Sibiu, Romania is a charming maze of winding cobblestone streets, large open squares and fine restaurants. It was a very welcomed relief from the gritty streets of Bucharest. I had seen the above blue wall and cat scene photo posted by Vagabon and Dave sixty days earlier in their travel blog and instantly loved it. So I cruised from Texas to Spain, flew from Barcelona to Bucharest, rented a car to Sibiu just to see these beautiful blue tones….. Thank you Bonnie and Dave! Continue reading →
The Transfagarasan Highway was made famous by a British TV show which named it the world’s best highway for sports car enthusiasts. It obviously would be great fun in a sports car with the road blocked off for a race, as it was a few days after these photos. However, this was a very worrisome ride due to dodging fallen rocks and the aggressive Romanian drivers constantly passing on blind curves. Continue reading →
Driving across the Romania countryside there are many haystacks in the wide open fields, people’s yards and even in the apple orchards. This is the winter food for the sheep, cattle and dairy cows. The plastic tarp on top is supposed to help protect the stack from rain and snow. However, they never seemed to be very large nor tied into place very well, so apparently this protection is optional. Continue reading →
The Palace of Parliament or People’s House in Bucharest, Romania is the second largest building in the world, after the Pentagon. But the People’s House is barely occupied. Nicolae Ceausescu and his wife Elena died of lead poisoning from a 1989 Christmas Day firing squad just before its completion, so they never got to live in this extravagant building.

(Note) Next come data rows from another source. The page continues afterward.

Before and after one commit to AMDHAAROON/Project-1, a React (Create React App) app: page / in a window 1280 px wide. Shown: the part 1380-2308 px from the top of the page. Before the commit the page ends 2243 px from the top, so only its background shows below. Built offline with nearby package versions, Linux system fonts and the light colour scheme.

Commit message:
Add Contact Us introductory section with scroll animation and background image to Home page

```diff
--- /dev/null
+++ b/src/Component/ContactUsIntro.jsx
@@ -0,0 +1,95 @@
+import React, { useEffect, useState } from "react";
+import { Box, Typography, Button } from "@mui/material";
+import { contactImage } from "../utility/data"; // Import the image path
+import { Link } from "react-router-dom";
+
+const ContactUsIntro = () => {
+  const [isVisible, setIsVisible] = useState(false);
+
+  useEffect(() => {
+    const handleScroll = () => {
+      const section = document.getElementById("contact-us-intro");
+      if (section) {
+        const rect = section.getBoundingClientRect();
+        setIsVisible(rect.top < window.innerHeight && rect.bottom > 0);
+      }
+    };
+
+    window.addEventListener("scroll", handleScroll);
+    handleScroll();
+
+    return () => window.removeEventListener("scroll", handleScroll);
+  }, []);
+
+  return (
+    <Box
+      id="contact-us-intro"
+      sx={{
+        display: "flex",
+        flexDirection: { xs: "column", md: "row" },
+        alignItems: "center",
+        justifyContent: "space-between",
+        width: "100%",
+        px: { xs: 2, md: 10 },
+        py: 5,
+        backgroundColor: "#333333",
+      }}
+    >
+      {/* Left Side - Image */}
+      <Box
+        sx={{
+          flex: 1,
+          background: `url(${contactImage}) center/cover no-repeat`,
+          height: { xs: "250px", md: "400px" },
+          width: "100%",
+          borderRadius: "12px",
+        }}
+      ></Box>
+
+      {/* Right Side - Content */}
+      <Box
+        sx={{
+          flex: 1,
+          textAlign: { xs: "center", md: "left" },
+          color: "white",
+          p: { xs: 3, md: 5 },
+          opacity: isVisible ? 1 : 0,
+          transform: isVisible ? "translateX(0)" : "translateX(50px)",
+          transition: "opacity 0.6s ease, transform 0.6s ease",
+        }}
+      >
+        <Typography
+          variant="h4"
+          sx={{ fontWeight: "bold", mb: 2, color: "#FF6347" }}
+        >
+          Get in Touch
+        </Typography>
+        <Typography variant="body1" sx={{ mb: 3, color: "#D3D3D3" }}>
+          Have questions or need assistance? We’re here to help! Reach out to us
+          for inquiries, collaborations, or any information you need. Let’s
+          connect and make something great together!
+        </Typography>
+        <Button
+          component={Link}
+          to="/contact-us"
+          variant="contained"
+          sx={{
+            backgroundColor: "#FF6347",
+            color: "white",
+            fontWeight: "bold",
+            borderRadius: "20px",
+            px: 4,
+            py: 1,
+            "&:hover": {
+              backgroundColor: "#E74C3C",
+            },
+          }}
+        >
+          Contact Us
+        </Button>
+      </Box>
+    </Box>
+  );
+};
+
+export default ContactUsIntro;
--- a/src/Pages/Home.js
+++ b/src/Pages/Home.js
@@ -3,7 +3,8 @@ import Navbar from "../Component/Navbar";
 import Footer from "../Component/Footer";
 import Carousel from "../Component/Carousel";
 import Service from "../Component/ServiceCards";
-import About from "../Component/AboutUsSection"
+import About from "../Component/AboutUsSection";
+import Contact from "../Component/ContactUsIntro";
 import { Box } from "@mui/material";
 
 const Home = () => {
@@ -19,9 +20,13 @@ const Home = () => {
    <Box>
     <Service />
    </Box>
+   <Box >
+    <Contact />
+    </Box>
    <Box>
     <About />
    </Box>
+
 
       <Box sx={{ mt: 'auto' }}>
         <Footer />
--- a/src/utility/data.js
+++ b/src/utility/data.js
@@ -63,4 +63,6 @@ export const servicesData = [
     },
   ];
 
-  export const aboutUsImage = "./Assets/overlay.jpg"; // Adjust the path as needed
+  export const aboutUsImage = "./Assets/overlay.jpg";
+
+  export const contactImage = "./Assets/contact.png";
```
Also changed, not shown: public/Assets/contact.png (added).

Time for another haircut. I passed up a haircut in Barcelona opting for Bucharest instead as it sounded a bit more exotic to me. How could anyone in need of a haircut pass up a barber shop called Frize Bad?
The large Old Town section of Bucharest is packed with tourists, Romanians on ‘holiday’ and locals eating at the great restaurants. We could have conquered the trolley system, but after sitting around the apartment with our computers all morning making lodging reservations, we needed the exercise the three mile trip offered. Continue reading →